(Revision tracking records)
......

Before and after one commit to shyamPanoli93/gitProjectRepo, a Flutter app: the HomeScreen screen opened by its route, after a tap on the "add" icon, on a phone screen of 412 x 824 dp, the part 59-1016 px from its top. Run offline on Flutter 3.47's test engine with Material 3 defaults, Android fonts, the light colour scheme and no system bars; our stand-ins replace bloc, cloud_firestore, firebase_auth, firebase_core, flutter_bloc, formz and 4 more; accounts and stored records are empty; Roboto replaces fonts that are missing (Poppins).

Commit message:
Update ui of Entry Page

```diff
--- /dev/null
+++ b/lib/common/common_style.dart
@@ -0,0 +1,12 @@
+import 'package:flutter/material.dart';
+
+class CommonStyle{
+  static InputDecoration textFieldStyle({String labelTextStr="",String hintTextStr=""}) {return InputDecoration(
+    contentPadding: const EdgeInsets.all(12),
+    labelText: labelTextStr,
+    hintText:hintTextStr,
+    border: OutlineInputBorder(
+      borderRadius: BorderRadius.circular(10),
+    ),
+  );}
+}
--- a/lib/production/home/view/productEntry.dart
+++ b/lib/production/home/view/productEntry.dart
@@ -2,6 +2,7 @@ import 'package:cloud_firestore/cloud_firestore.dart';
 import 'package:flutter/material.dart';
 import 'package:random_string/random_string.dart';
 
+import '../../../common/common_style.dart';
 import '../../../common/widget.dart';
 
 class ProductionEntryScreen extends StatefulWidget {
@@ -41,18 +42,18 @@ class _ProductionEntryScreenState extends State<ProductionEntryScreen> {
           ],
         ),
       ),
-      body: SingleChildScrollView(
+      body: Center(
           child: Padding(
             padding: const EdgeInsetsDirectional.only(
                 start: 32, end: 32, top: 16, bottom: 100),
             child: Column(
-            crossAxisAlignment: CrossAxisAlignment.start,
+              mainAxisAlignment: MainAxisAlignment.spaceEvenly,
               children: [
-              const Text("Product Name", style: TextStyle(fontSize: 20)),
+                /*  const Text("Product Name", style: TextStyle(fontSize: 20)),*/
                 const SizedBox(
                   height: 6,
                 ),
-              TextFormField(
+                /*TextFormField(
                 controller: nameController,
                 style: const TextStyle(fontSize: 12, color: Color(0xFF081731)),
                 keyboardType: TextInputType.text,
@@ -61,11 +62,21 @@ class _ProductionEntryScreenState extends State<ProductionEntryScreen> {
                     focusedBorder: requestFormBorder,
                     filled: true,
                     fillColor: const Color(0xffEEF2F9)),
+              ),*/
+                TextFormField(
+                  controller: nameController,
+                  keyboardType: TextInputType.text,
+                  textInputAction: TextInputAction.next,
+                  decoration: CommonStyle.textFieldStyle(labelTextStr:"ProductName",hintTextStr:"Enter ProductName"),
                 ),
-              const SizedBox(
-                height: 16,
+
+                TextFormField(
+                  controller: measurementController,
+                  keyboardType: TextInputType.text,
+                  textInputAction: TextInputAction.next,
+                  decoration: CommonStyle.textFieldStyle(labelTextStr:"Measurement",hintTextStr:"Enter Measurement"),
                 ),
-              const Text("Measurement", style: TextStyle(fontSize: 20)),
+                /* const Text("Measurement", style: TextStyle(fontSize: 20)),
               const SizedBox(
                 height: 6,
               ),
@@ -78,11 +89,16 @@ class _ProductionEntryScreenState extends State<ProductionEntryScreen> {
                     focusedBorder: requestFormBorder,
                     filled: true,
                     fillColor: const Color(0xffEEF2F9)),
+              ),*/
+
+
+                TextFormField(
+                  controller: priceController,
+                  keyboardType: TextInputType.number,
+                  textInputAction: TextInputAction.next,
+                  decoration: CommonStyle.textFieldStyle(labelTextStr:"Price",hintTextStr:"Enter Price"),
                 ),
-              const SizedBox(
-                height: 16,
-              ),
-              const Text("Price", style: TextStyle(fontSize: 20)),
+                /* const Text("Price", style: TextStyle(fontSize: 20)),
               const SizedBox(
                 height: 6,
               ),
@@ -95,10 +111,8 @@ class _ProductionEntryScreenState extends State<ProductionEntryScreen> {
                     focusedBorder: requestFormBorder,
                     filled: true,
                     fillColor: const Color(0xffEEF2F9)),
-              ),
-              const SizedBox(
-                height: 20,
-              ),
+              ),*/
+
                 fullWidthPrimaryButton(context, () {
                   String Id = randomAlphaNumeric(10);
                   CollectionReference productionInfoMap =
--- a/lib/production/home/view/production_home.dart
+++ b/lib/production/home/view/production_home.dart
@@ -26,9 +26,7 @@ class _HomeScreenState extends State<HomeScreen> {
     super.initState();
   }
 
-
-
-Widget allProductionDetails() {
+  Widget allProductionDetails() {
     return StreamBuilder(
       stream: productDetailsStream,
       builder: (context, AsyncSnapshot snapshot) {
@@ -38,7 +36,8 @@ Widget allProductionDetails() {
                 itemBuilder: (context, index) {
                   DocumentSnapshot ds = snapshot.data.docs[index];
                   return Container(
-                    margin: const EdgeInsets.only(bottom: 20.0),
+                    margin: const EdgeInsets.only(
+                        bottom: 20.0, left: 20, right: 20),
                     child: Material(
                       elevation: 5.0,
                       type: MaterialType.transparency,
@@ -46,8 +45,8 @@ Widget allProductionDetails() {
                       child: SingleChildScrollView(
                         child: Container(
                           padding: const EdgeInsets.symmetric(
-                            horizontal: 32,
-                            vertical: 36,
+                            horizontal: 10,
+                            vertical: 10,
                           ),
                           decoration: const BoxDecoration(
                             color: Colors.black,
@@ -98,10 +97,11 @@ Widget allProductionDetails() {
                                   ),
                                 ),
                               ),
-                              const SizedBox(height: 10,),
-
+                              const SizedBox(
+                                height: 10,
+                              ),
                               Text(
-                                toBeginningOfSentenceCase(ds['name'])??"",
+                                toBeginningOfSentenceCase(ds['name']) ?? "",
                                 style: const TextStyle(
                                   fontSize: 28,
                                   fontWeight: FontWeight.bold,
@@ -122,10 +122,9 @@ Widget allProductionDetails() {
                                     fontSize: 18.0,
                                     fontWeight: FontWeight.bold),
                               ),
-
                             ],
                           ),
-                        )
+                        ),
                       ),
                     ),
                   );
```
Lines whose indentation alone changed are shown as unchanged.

......

What you need to do — When you output the entries, keep every word exactly as it stands.

Response box —
Before and after one commit to shyamPanoli93/gitProjectRepo, a Flutter app: the HomeScreen screen opened by its route, after a tap on the "add" icon, on a phone screen of 412 x 824 dp, the part 59-1016 px from its top. Run offline on Flutter 3.47's test engine with Material 3 defaults, Android fonts, the light colour scheme and no system bars; our stand-ins replace bloc, cloud_firestore, firebase_auth, firebase_core, flutter_bloc, formz and 4 more; accounts and stored records are empty; Roboto replaces fonts that are missing (Poppins).

Commit message:
Update ui of Entry Page

```diff
--- /dev/null
+++ b/lib/common/common_style.dart
@@ -0,0 +1,12 @@
+import 'package:flutter/material.dart';
+
+class CommonStyle{
+  static InputDecoration textFieldStyle({String labelTextStr="",String hintTextStr=""}) {return InputDecoration(
+    contentPadding: const EdgeInsets.all(12),
+    labelText: labelTextStr,
+    hintText:hintTextStr,
+    border: OutlineInputBorder(
+      borderRadius: BorderRadius.circular(10),
+    ),
+  );}
+}
--- a/lib/production/home/view/productEntry.dart
+++ b/lib/production/home/view/productEntry.dart
@@ -2,6 +2,7 @@ import 'package:cloud_firestore/cloud_firestore.dart';
 import 'package:flutter/material.dart';
 import 'package:random_string/random_string.dart';
 
+import '../../../common/common_style.dart';
 import '../../../common/widget.dart';
 
 class ProductionEntryScreen extends StatefulWidget {
@@ -41,18 +42,18 @@ class _ProductionEntryScreenState extends State<ProductionEntryScreen> {
           ],
         ),
       ),
-      body: SingleChildScrollView(
+      body: Center(
           child: Padding(
             padding: const EdgeInsetsDirectional.only(
                 start: 32, end: 32, top: 16, bottom: 100),
             child: Column(
-            crossAxisAlignment: CrossAxisAlignment.start,
+              mainAxisAlignment: MainAxisAlignment.spaceEvenly,
               children: [
-              const Text("Product Name", style: TextStyle(fontSize: 20)),
+                /*  const Text("Product Name", style: TextStyle(fontSize: 20)),*/
                 const SizedBox(
                   height: 6,
                 ),
-              TextFormField(
+                /*TextFormField(
                 controller: nameController,
                 style: const TextStyle(fontSize: 12, color: Color(0xFF081731)),
                 keyboardType: TextInputType.text,
@@ -61,11 +62,21 @@ class _ProductionEntryScreenState extends State<ProductionEntryScreen> {
                     focusedBorder: requestFormBorder,
                     filled: true,
                     fillColor: const Color(0xffEEF2F9)),
+              ),*/
+                TextFormField(
+                  controller: nameController,
+                  keyboardType: TextInputType.text,
+                  textInputAction: TextInputAction.next,
+                  decoration: CommonStyle.textFieldStyle(labelTextStr:"ProductName",hintTextStr:"Enter ProductName"),
                 ),
-              const SizedBox(
-                height: 16,
+
+                TextFormField(
+                  controller: measurementController,
+                  keyboardType: TextInputType.text,
+                  textInputAction: TextInputAction.next,
+                  decoration: CommonStyle.textFieldStyle(labelTextStr:"Measurement",hintTextStr:"Enter Measurement"),
                 ),
-              const Text("Measurement", style: TextStyle(fontSize: 20)),
+                /* const Text("Measurement", style: TextStyle(fontSize: 20)),
               const SizedBox(
                 height: 6,
               ),
@@ -78,11 +89,16 @@ class _ProductionEntryScreenState extends State<ProductionEntryScreen> {
                     focusedBorder: requestFormBorder,
                     filled: true,
                     fillColor: const Color(0xffEEF2F9)),
+              ),*/
+
+
+                TextFormField(
+                  controller: priceController,
+                  keyboardType: TextInputType.number,
+                  textInputAction: TextInputAction.next,
+                  decoration: CommonStyle.textFieldStyle(labelTextStr:"Price",hintTextStr:"Enter Price"),
                 ),
-              const SizedBox(
-                height: 16,
-              ),
-              const Text("Price", style: TextStyle(fontSize: 20)),
+                /* const Text("Price", style: TextStyle(fontSize: 20)),
               const SizedBox(
                 height: 6,
               ),
@@ -95,10 +111,8 @@ class _ProductionEntryScreenState extends State<ProductionEntryScreen> {
                     focusedBorder: requestFormBorder,
                     filled: true,
                     fillColor: const Color(0xffEEF2F9)),
-              ),
-              const SizedBox(
-                height: 20,
-              ),
+              ),*/
+
                 fullWidthPrimaryButton(context, () {
                   String Id = randomAlphaNumeric(10);
                   CollectionReference productionInfoMap =
--- a/lib/production/home/view/production_home.dart
+++ b/lib/production/home/view/production_home.dart
@@ -26,9 +26,7 @@ class _HomeScreenState extends State<HomeScreen> {
     super.initState();
   }
 
-
-
-Widget allProductionDetails() {
+  Widget allProductionDetails() {
     return StreamBuilder(
       stream: productDetailsStream,
       builder: (context, AsyncSnapshot snapshot) {
@@ -38,7 +36,8 @@ Widget allProductionDetails() {
                 itemBuilder: (context, index) {
                   DocumentSnapshot ds = snapshot.data.docs[index];
                   return Container(
-                    margin: const EdgeInsets.only(bottom: 20.0),
+                    margin: const EdgeInsets.only(
+                        bottom: 20.0, left: 20, right: 20),
                     child: Material(
                       elevation: 5.0,
                       type: MaterialType.transparency,
@@ -46,8 +45,8 @@ Widget allProductionDetails() {
                       child: SingleChildScrollView(
                         child: Container(
                           padding: const EdgeInsets.symmetric(
-                            horizontal: 32,
-                            vertical: 36,
+                            horizontal: 10,
+                            vertical: 10,
                           ),
                           decoration: const BoxDecoration(
                             color: Colors.black,
@@ -98,10 +97,11 @@ Widget allProductionDetails() {
                                   ),
                                 ),
                               ),
-                              const SizedBox(height: 10,),
-
+                              const SizedBox(
+                                height: 10,
+                              ),
                               Text(
-                                toBeginningOfSentenceCase(ds['name'])??"",
+                                toBeginningOfSentenceCase(ds['name']) ?? "",
                                 style: const TextStyle(
                                   fontSize: 28,
                                   fontWeight: FontWeight.bold,
@@ -122,10 +122,9 @@ Widget allProductionDetails() {
                                     fontSize: 18.0,
                                     fontWeight: FontWeight.bold),
                               ),
-
                             ],
                           ),
-                        )
+                        ),
                       ),
                     ),
                   );
```
Lines whose indentation alone changed are shown as unchanged.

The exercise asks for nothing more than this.